Aston Martin has released its entire share capital onto the London Stock Exchange main market, following its initial floatation on 3 October.
The amount of available shares totals 228,002,890, up from the initial 57,000,723 share offering that represented 25% of the company. An initial offer price of £19 per share valued the British car maker at £4.33bn, although early trading saw that amount drop almost 5% on the first day of trading. It has continued a downward slide, with shares trading at £16.06 at the time of writing.
Based on the initial share price valuation, Aston fell just short of being eligible for inclusion in the FTSE 100 index (for the companies listed on the London Stock exchange with the highest valuation).
The company is now trading on the LSE under the ticker 'AML'.
Before the flotation, Aston has revealed a guide price of between £17.50 and £22.50 per ordinary share.
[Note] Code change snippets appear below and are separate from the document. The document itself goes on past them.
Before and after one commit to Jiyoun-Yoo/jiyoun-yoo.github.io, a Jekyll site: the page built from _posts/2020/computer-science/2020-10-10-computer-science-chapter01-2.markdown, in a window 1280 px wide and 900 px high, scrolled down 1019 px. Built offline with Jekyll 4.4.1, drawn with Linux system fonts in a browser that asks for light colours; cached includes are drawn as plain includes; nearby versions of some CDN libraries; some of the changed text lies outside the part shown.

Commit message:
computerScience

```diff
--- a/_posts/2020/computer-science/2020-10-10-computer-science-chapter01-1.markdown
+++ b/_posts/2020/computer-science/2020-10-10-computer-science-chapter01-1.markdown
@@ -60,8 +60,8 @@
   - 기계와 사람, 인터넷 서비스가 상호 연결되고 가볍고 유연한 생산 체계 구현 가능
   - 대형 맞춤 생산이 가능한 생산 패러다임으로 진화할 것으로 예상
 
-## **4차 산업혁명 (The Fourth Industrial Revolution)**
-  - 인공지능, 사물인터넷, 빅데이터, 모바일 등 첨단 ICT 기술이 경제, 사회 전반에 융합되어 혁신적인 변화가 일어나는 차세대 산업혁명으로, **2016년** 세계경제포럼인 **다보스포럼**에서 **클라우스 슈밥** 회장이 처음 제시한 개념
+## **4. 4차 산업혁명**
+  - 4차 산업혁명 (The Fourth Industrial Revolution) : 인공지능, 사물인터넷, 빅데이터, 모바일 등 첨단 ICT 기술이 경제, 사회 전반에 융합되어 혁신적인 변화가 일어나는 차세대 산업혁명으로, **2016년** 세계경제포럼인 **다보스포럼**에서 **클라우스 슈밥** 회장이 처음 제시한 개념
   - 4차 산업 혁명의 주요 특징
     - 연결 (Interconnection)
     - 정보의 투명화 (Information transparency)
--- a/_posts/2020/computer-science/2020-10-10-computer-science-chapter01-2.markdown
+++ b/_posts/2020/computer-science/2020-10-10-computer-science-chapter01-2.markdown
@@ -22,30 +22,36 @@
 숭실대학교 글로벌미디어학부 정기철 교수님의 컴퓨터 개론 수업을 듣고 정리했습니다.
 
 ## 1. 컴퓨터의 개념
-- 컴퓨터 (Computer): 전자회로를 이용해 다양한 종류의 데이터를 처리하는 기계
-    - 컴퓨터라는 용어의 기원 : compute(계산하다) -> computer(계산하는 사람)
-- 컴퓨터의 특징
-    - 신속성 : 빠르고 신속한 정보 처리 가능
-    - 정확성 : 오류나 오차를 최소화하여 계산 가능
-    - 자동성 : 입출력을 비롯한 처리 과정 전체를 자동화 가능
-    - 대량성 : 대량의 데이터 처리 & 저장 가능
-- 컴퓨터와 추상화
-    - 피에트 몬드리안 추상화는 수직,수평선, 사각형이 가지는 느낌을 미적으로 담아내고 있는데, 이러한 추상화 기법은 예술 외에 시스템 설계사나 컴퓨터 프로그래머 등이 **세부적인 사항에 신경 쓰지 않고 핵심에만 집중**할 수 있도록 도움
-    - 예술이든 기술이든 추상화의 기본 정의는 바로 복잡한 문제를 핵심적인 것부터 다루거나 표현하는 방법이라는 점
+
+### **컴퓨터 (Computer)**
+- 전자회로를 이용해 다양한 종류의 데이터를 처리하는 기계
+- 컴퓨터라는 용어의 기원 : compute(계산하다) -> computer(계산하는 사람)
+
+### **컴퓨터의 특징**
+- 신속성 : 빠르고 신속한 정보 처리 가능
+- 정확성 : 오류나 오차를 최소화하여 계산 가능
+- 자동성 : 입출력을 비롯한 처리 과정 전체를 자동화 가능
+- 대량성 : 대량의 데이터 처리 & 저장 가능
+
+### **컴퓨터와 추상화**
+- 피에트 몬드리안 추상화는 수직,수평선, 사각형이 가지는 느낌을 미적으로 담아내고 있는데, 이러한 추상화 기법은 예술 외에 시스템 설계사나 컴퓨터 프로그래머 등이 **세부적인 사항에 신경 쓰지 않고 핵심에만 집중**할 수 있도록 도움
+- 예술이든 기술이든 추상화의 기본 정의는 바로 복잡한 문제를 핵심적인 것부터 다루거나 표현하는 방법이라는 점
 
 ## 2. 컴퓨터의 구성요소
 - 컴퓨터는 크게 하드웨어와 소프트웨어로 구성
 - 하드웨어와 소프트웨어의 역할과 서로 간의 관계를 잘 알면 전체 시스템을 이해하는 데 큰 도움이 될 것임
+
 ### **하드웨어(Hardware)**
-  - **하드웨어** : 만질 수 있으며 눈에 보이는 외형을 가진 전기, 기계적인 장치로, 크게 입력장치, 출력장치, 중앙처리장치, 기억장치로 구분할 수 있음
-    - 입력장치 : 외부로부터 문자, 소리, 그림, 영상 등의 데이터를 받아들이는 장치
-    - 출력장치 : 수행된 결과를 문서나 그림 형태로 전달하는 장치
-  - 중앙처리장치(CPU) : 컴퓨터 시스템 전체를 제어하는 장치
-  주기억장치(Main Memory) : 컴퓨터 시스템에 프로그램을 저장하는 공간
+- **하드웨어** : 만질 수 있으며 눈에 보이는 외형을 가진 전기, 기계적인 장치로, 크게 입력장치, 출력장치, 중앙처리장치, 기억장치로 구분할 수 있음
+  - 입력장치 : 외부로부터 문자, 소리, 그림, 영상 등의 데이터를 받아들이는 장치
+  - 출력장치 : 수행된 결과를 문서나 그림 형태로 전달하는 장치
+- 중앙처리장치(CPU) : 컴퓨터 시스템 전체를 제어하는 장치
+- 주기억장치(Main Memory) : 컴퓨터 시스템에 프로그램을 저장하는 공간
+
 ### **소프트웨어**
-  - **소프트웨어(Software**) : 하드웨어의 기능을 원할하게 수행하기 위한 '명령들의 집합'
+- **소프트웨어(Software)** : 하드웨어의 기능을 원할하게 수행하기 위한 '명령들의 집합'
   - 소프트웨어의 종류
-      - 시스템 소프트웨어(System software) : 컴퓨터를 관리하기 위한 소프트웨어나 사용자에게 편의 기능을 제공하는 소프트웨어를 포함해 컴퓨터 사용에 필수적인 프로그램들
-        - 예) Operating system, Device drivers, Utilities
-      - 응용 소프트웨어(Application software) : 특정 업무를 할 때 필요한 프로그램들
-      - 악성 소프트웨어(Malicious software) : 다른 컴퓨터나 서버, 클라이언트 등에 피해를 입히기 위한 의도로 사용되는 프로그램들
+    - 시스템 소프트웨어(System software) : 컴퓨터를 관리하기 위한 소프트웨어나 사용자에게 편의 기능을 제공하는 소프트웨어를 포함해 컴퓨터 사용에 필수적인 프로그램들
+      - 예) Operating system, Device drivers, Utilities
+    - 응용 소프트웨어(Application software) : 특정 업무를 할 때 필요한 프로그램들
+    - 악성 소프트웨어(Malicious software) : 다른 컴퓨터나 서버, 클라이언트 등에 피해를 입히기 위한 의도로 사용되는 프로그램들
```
Eligible Aston Martin employees, customers and owners' club members based in the UK benefit from a specific share offer. Daimler retains its 4.9% share, locked in for 12 months, while Investindustrial's stake will be locked in for 180 days.
Earlier this year, Aston also published its half-year financial results that show a 14% increase in revenue to just below £450 million, with pre-tax profits rising from £20.1m to £20.8m. At the initial valuation given for the company's shares, it stands a good chance of becoming part of the FTSE 100 as the value increases.
The British supercar maker is currently owned by Italian and Kuwaiti shareholders, alongside other minority investors. Investindustrial took a 37.5% stake in Aston in 2012, with Daimler also owning a 4.9% share. With interest globally, there was debate about whether the company should float its shares in London or New York.
There is more to come, with the Gaydon-based car maker's 'Second Century' plan seeing one new 'core' model launched every year until 2022, such as the DBX SUV and an all-new Lagonda saloon. Each model will have a seven-year life cycle before being replaced.